Former presidential candidate and Secretary of State John Kerry made a joke during a speech over the weekend about President Donald Trump, cementing himself as the face of the “girther movement.”
Kerry, during an Alfalfa Club dinner speech on Saturday, said he won’t believe Rear Admiral Dr. Ronny Jackson’s medical assessment of Trump weighing 239 pounds until he takes a look at the president’s “long-form girth certificate.”
“Personally, I just won’t believe him until he produces his long-form girth certificate,” Kerry said, according to the Hill.
The “girth certificate,” of course, refers to Trump’s questioning of Barack Obama’s birth certificate, which the then candidate Trump later said originated with the Hillary Clinton campaign in 2008.
The term “girth” usually refers to the degree of a person’s rotundity in their abdominal region, but it can also refer to something more vulgar.
It’s not clear if Kerry intended such a double-meaning, but there has been a history of these kinds of potshots at Trump — see the “small hands” meme from the wild 2016 campaign.
Rear Admiral Dr. Ronny Jackson, you may recall, said that Trump’s medical exam went “exceptionally well,” that he got a perfect 30 out of 30 on a cognitive exam, and that abstaining from tobacco and alcohol and “great genes” support a clean bill of health.
Still, there were those who questioned the validity of the exam, including the detail that Trump’s height is 6’3.
Trump's medical exam says he's 6'3" and 239 pounds. Albert Pujols is 6'3" and 240 pounds. If the dementia tests are equally accurate, we are doomed. pic.twitter.com/fn0u1xzzjI
— James Gunn (@JamesGunn) January 17, 2018
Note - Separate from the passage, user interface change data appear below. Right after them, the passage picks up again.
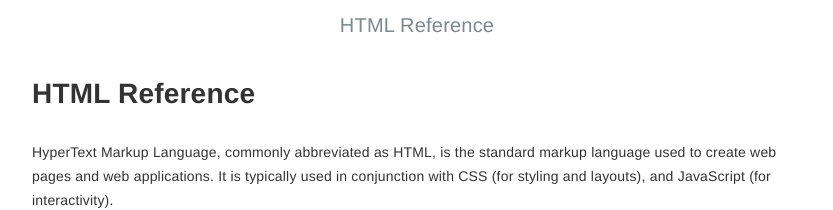
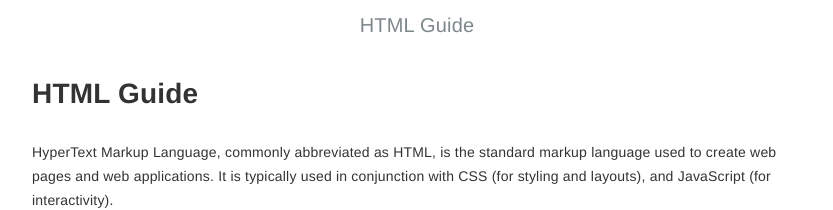
Before and after one commit to vickiebananas/nu-web-dev, a Jekyll site: the page built from _resources/2-html.md, in a window 1280 px wide. Shown: the top 210 px of the page, without its empty margins (223-1056 px from the left). Built offline with Jekyll 4.4.1, drawn with Linux system fonts in a browser that asks for light colours.

Commit message:
changed name of refs to guide

```diff
--- a/_resources/2-html.md
+++ b/_resources/2-html.md
@@ -1,5 +1,5 @@
 ---
-title: HTML Reference
+title: HTML Guide
 layout: post
 ordering: 3
 permalink: /html-reference
--- a/_resources/3-css.md
+++ b/_resources/3-css.md
@@ -1,5 +1,5 @@
 ---
-title: CSS Reference
+title: CSS Guide
 layout: post
 permalink: /css-reference
 ordering: 4
```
A-Rod, 6’3” pic.twitter.com/wqbglVayOc
— Defund the GQP (@Brasilmagic) January 17, 2018
While John Kerry may not have coined “girther movement” he was certainly referencing it.
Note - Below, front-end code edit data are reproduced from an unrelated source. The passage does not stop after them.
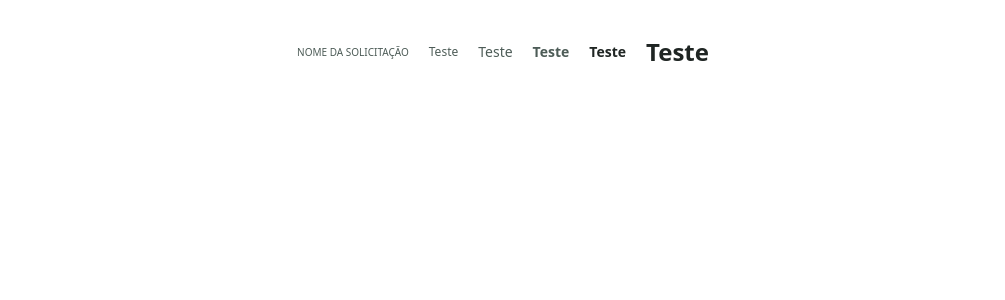
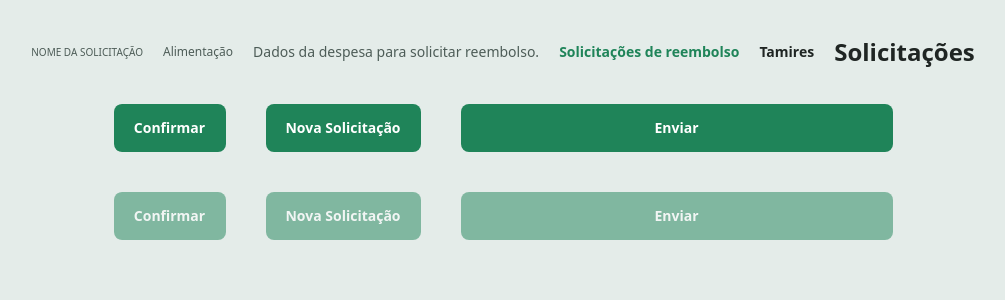
Before and after one commit to Edu-2de/refound-react, a React (Vite) app in the folder refund-react/refund/: page / in a window 1280 px wide. Shown: the top 300 px of the page, without its empty margins (137-1142 px from the left). Built offline with nearby package versions, Linux system fonts and the light colour scheme.

Commit message:
Adiciona componente Button e atualiza App.tsx para incluir botões; refatora textos e estilos

```diff
--- a/refund-react/refund/src/App.tsx
+++ b/refund-react/refund/src/App.tsx
@@ -1,3 +1,4 @@
+import Button from "./components/button";
 import Text from "./components/text";
 
 function App() {
@@ -8,18 +9,38 @@ function App() {
                     NOME DA SOLICITAÇÃO
                 </Text>
                 <Text variant="body-sm" className="text-gray-200">
-                    Teste
+                    Alimentação
                 </Text>
-                <Text className="text-gray-200">Teste</Text>
-                <Text variant="heading-sm-semibold" className="text-gray-200">
-                    Teste
+                <Text className="text-gray-200">
+                    Dados da despesa para solicitar reembolso.
+                </Text>
+                <Text variant="heading-sm-semibold" className="text-green-100">
+                    Solicitações de reembolso
                 </Text>
                 <Text variant="heading-sm-bold" className="text-gray-100">
-                    Teste
+                    Tamires
                 </Text>
                 <Text variant="heading-lg-bold" className="text-gray-100">
-                    Teste
+                    Solicitações
                 </Text>
+            </div>
+
+            <div className="flex flex-row gap-10">
+                <Button size="sm">Confirmar</Button>
+                <Button size="md">Nova Solicitação</Button>
+                <Button size="lg">Enviar</Button>
+            </div>
+
+            <div className="flex flex-row gap-10">
+                <Button disabled size="sm">
+                    Confirmar
+                </Button>
+                <Button disabled size="md">
+                    Nova Solicitação
+                </Button>
+                <Button disabled size="lg">
+                    Enviar
+                </Button>
             </div>
         </div>
     );
--- /dev/null
+++ b/refund-react/refund/src/components/button.tsx
@@ -0,0 +1,50 @@
+import type React from "react";
+import { tv, type VariantProps } from "tailwind-variants";
+import Text from "./text";
+
+export const buttonVariants = tv({
+    base: `
+        flex items-center justify-center
+        bg-green-100 hover:bg-green-200
+        h-12 rounded-lg cursor-pointer
+    `,
+    variants: {
+        size: {
+            sm: "w-28 ",
+            md: "w-[9.688rem]",
+            lg: "w-108",
+        },
+        disabled: {
+            true: "opacity-50 pointer-events-none",
+        },
+    },
+    defaultVariants: {
+        size: "md",
+        disabled: false,
+    },
+});
+
+interface ButtonProps
+    extends
+        VariantProps<typeof buttonVariants>,
+        React.ComponentProps<"button"> {}
+
+export default function Button({
+    children,
+    size,
+    disabled,
+    className,
+    ...props
+}: ButtonProps) {
+    return (
+        <button
+            className={buttonVariants({ size, disabled, className })}
+            {...props}
+            disabled={disabled as boolean}
+        >
+            <Text className="text-white" variant="heading-sm-bold">
+                {children}
+            </Text>
+        </button>
+    );
+}
--- a/refund-react/refund/src/index.css
+++ b/refund-react/refund/src/index.css
@@ -16,3 +16,7 @@
 
     --font-sans: system-ui, "Open Sans", Roboto, sans-serif;
 }
+
+body {
+    background-color: var(--color-gray-400);
+}
```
Has anyone coined "girther" for those who belive the president weighs more than his doctor reports?
— Chris Hayes (@chrislhayes) January 16, 2018
CNN’s Dr. Sanjay Gupta also notably disputed that Trump’s heart was healthy, saying instead that the president has “heart disease.”
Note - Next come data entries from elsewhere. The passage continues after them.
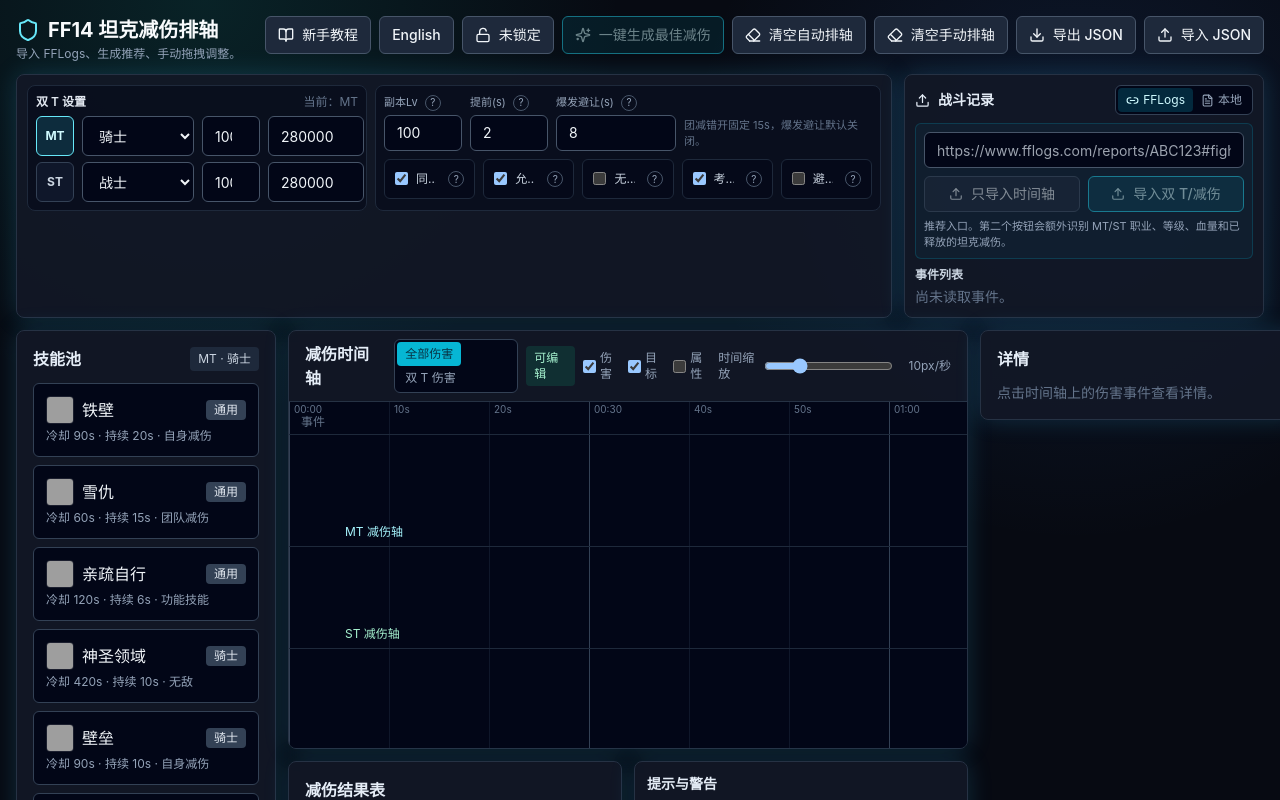
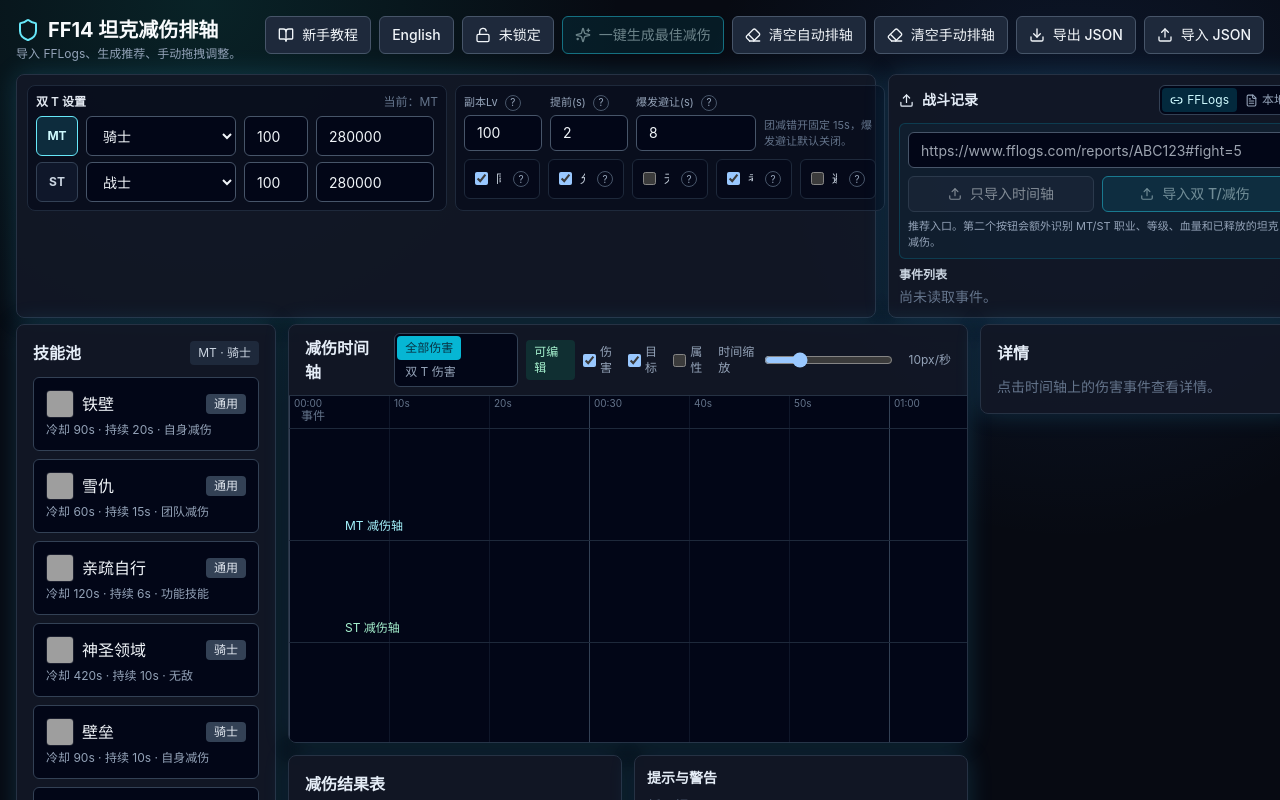
Before and after one commit to HetonDH/ff14-tank-mitigation-planner, a React (Vite) app: page / in a window 1280 px wide. Shown: the top 800 px of the page. Built offline with nearby package versions, Linux system fonts and the light colour scheme; grey boxes are pictures that could not be loaded.

Commit message:
Rebalance top panel spacing

```diff
--- a/src/App.tsx
+++ b/src/App.tsx
@@ -297,7 +297,7 @@
         </>
       }
       settings={
-        <div className="grid grid-cols-[minmax(760px,1fr)_360px] gap-3">
+        <div className="grid grid-cols-[minmax(860px,1fr)_420px] gap-3">
           <SettingsPanel
             playerRole={playerRole}
             mtJob={mainTankJob}
--- a/src/components/AppShell.tsx
+++ b/src/components/AppShell.tsx
@@ -23,7 +23,7 @@
         </div>
         <div className="flex flex-wrap justify-end gap-2">{actions}</div>
       </header>
-      <div className="mb-3">{settings}</div>
+      <div className="mb-1.5">{settings}</div>
       <main className="grid grid-cols-[260px_minmax(680px,1fr)_320px] gap-3">
         <aside>{left}</aside>
         <div>{center}</div>
--- a/src/components/SettingsPanel.tsx
+++ b/src/components/SettingsPanel.tsx
@@ -46,7 +46,7 @@
   const jobLabel = zh ? jobNames : jobNamesEn;
   return (
     <section className="tool-panel p-2.5">
-      <div className="grid grid-cols-[340px_minmax(430px,1fr)] gap-2">
+      <div className="grid grid-cols-[420px_minmax(430px,1fr)] gap-2">
         <div className="rounded-lg border border-slate-800 bg-slate-950/50 p-2">
           <div className="mb-1.5 flex items-center justify-between text-xs">
             <span className="font-semibold text-slate-200">{zh ? "双 T 设置" : "Tank setup"}</span>
@@ -56,7 +56,7 @@
             const isMt = role === "MT";
             const job = isMt ? props.mtJob : props.stJob;
             return (
-              <div key={role} className="mb-1.5 last:mb-0 grid grid-cols-[38px_112px_58px_96px] items-center gap-2">
+              <div key={role} className="mb-1.5 last:mb-0 grid grid-cols-[42px_150px_64px_118px] items-center gap-2">
                 <button
                   type="button"
                   onClick={() => props.onRoleChange(role)}
```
Dr. Jackson was also the physician for Presidents Bush and Obama.